I had a quick go at replacing the vector class this evening with a non-STL equivalent. The obvious route to go for is a linked list, so that’s what I created - a template class representing a doubly-linked list with both sequential access and simulated random access.
Random access is simulated by iterating along the list until the correct index is reached, which gives me bounds checking for free. Sequential access is wrapped up inside the class and hidden away, and is handled by an “iterator” member variable. It can be repositioned to the start or end of the list or moved to a random index, from where it can be moved up or down the list of items.
I got the class finished and plugged it into the code (after some tinkering). It didn’t work. One of the main problems with it is the internal iterator pointer - if one iterative function calls another, the iterator gets moved around and nothing works. I knew it wasn’t an ideal solution when I wrote it, and had the nagging feeling that it wasn’t going to work, but this obvious problem didn’t become apparent until I actually watched the code in a debugger.

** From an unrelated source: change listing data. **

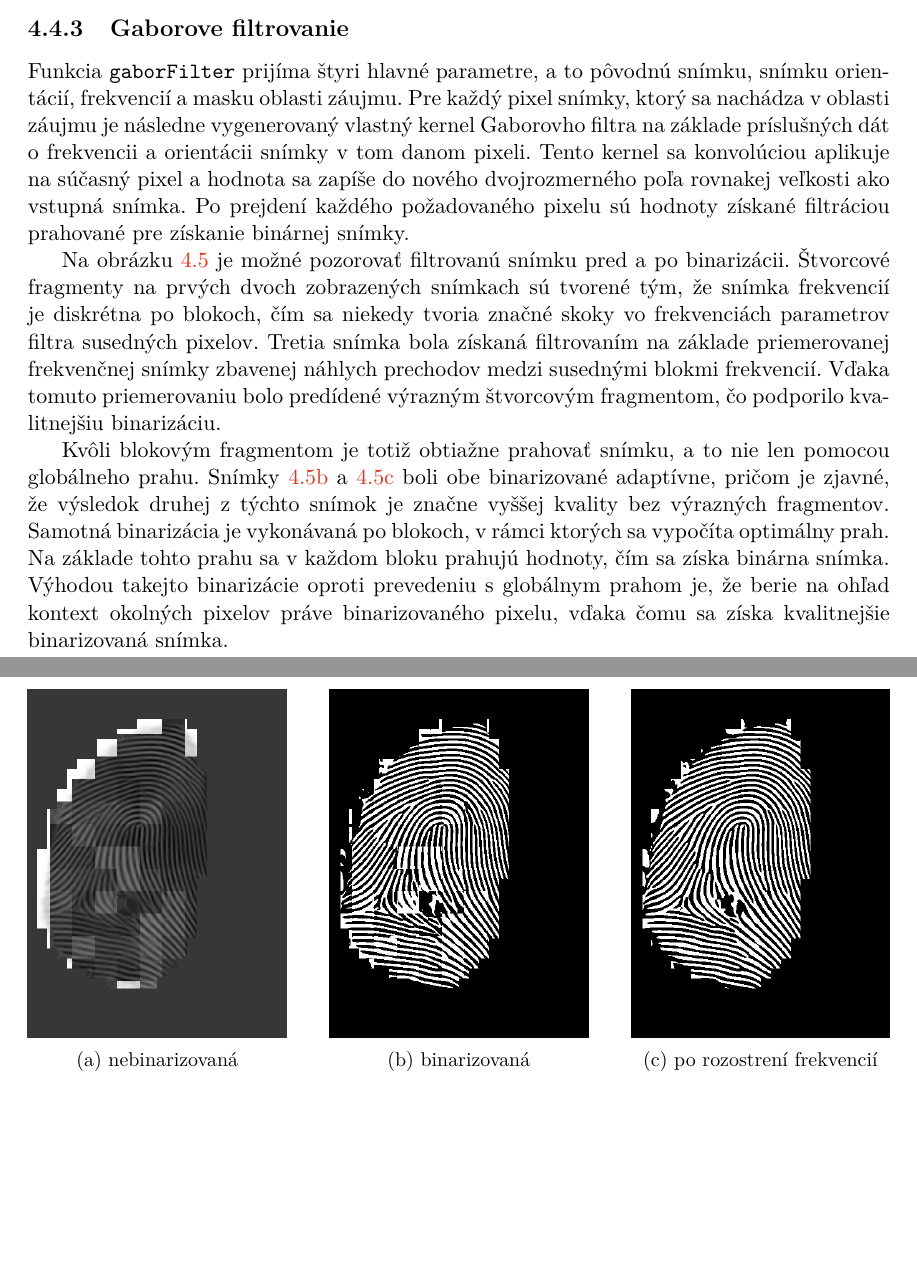
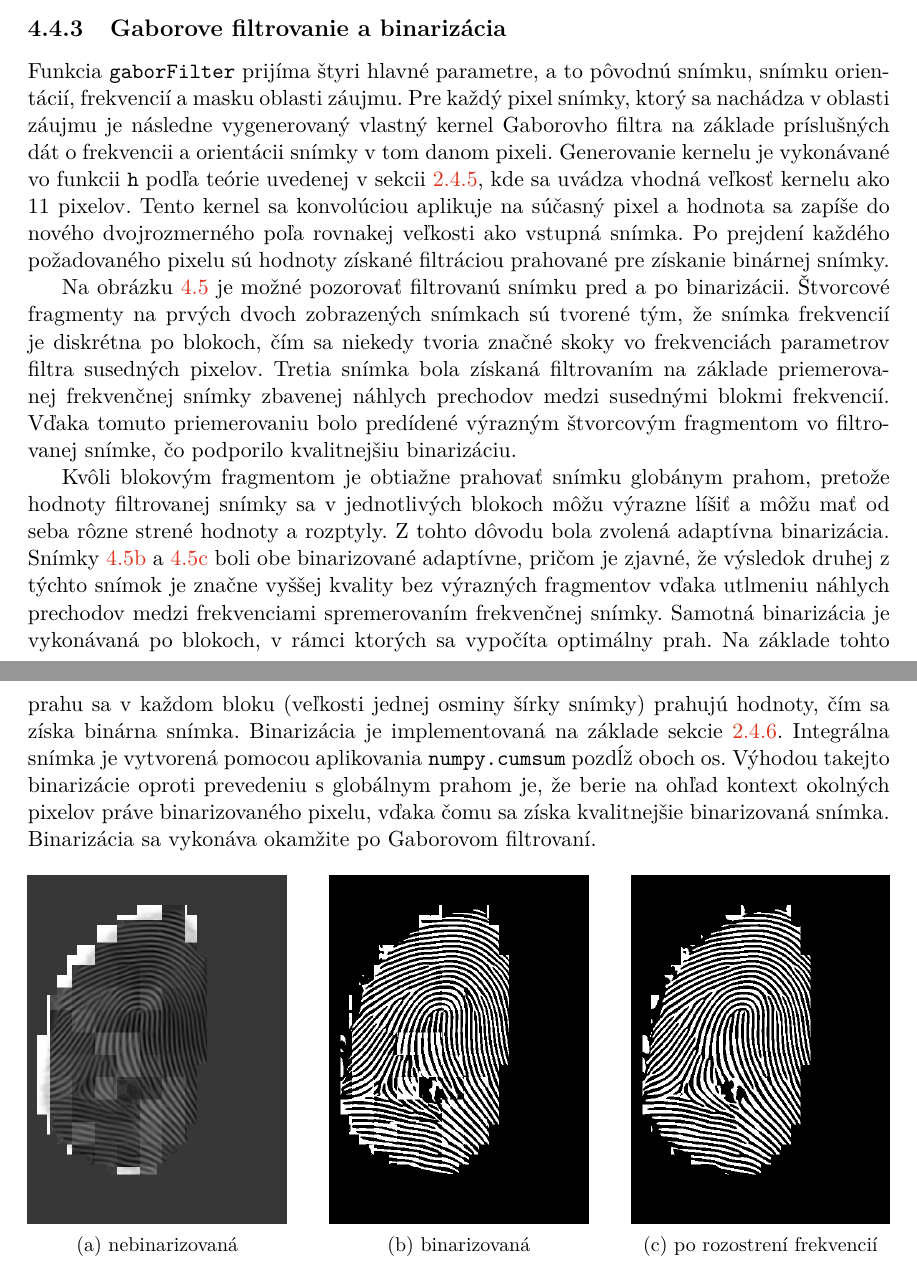
Before and after one commit to pemeth/wsq_editor, a LaTeX thesis (doc/xnemet04.tex, which reads doc/projekt-01-kapitoly-chapters.tex): two parts of pages 40 and 41 of 51, joined at a grey line, cut so that both start at the same text, the shorter picture padded with empty space. Compiled offline with pdfLaTeX.

Commit message:
Add text to gabor filtering algo

```diff
--- a/doc/projekt-01-kapitoly-chapters.tex
+++ b/doc/projekt-01-kapitoly-chapters.tex
@@ -1264,23 +1264,29 @@
     \label{obr:frekvencie}
   \end{figure}
 
-  \subsection{Gaborove filtrovanie} \label{sec:gabor_algo}
+  \subsection{Gaborove filtrovanie a binarizácia} \label{sec:gabor_algo}
   Funkcia \texttt{gaborFilter} prijíma štyri hlavné parametre, a to pôvodnú snímku, snímku orientácií, frekvencií a masku oblasti záujmu. Pre každý pixel
   snímky, ktorý sa nachádza v oblasti záujmu je následne vygenerovaný vlastný kernel Gaborovho filtra na základe príslušných dát o~frekvencii a orientácii
-  snímky v tom danom pixeli. Tento kernel sa konvolúciou aplikuje na súčasný pixel a hodnota sa zapíše do nového dvojrozmerného poľa rovnakej veľkosti ako
+  snímky v tom danom pixeli. Generovanie kernelu je vykonávané vo funkcii \texttt{h} podľa teórie uvedenej v sekcii~{\ref{sec:gaborova_funkcia}}, kde sa
+  uvádza vhodná veľkosť kernelu ako 11 pixelov.
+  Tento kernel sa konvolúciou aplikuje na súčasný pixel a hodnota sa zapíše do nového dvojrozmerného poľa rovnakej veľkosti ako
   vstupná snímka. Po prejdení každého požadovaného pixelu sú hodnoty získané filtráciou prahované pre získanie binárnej snímky.
 
   Na obrázku~{\ref{obr:gabor}}
   je možné pozorovať filtrovanú snímku pred a po binarizácii. Štvorcové fragmenty na prvých dvoch zobrazených snímkach sú tvorené tým, že snímka frekvencií je
   diskrétna po blokoch, čím sa niekedy tvoria značné skoky vo frekvenciách parametrov filtra susedných pixelov. Tretia snímka bola získaná filtrovaním na základe
   priemerovanej frekvenčnej snímky zbavenej náhlych prechodov medzi susednými blokmi frekvencií. Vďaka tomuto priemerovaniu bolo predídené výrazným štvorcovým
-  fragmentom, čo podporilo kvalitnejšiu binarizáciu.
-
-  Kvôli blokovým fragmentom je totiž obtiažne prahovať snímku, a to nie len pomocou globálneho prahu. Snímky \ref{obr:gabor_binar} a
+  fragmentom vo filtrovanej snímke, čo podporilo kvalitnejšiu binarizáciu.
+
+  Kvôli blokovým fragmentom je obtiažne prahovať snímku globánym prahom, pretože hodnoty filtrovanej snímky sa v jednotlivých blokoch môžu výrazne líšiť a môžu
+  mať od seba rôzne strené hodnoty a rozptyly. Z tohto dôvodu bola zvolená adaptívna binarizácia. Snímky \ref{obr:gabor_binar} a
   \ref{obr:gabor_binar_freq_blur} boli obe binarizované adaptívne, pričom je zjavné, že výsledok druhej z týchto snímok je značne vyššej kvality bez výrazných
-  fragmentov. Samotná binarizácia je vykonávaná po blokoch, v rámci ktorých sa vypočíta optimálny prah. Na základe tohto prahu sa v každom bloku prahujú hodnoty,
-  čím sa získa binárna snímka. Výhodou takejto binarizácie oproti prevedeniu s globálnym prahom je, že berie na ohľad kontext okolných pixelov práve
-  binarizovaného pixelu, vďaka čomu sa získa kvalitnejšie binarizovaná snímka.
+  fragmentov vďaka utlmeniu náhlych prechodov medzi frekvenciami spremerovaním frekvenčnej snímky. Samotná binarizácia je vykonávaná po blokoch, v rámci ktorých
+  sa vypočíta optimálny prah. Na základe tohto prahu sa v každom bloku (veľkosti jednej osminy šírky snímky) prahujú hodnoty,
+  čím sa získa binárna snímka. Binarizácia je implementovaná na základe sekcie~{\ref{sec:binarizacia}}. Integrálna snímka je vytvorená pomocou
+  aplikovania \texttt{numpy.cumsum} pozdĺž oboch os. Výhodou takejto binarizácie oproti prevedeniu
+  s globálnym prahom je, že berie na ohľad kontext okolných pixelov práve binarizovaného pixelu, vďaka čomu sa získa kvalitnejšie binarizovaná snímka.
+  Binarizácia sa vykonáva okamžite po Gaborovom filtrovaní.
 
   \begin{figure}[h]
     \centering
```
Also changed, not shown: doc/projekt-01-kapitoly-chapters.tex (4 more changed lines).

I can see two ways out of this. The easiest way is to move the iterator code into a separate class, which will mean I can have as many iterators as I want (I’m thinking of something like .NET’s “GetEnumerator()” function). However, this doesn’t solve the basic problems of a linked list. Although I use a lot of sequential access in Woopsi, a significant amount of code uses random access of the gadget vectors. Linked lists aren’t designed for random access.
What would be better is a standalone implementation of the vector that just supplies the features that Woopsi uses. First question, then - what is a vector? The Wikipedia article and the description on cplusplus.com suggest that the vector is really nothing more than a dynamic array, or an array that can resize itself. This is typically achieved by allocating a fixed size to start off with (16 elements, say), then allocating a larger array if the original array fills up (32 elements - the original array plus 16 more), copying from one to the other, and finally freeing the original memory. It offers less memory fragmentation than a linked list and true random access, but the resize operation is much more expensive. Insert and remove operations anywhere but at the end of the array are similarly more costly.
I think I’m going to go for the second option - a dynamic array class. It might even be possible to abuse the DMA hardware further and get it to help out with the resize.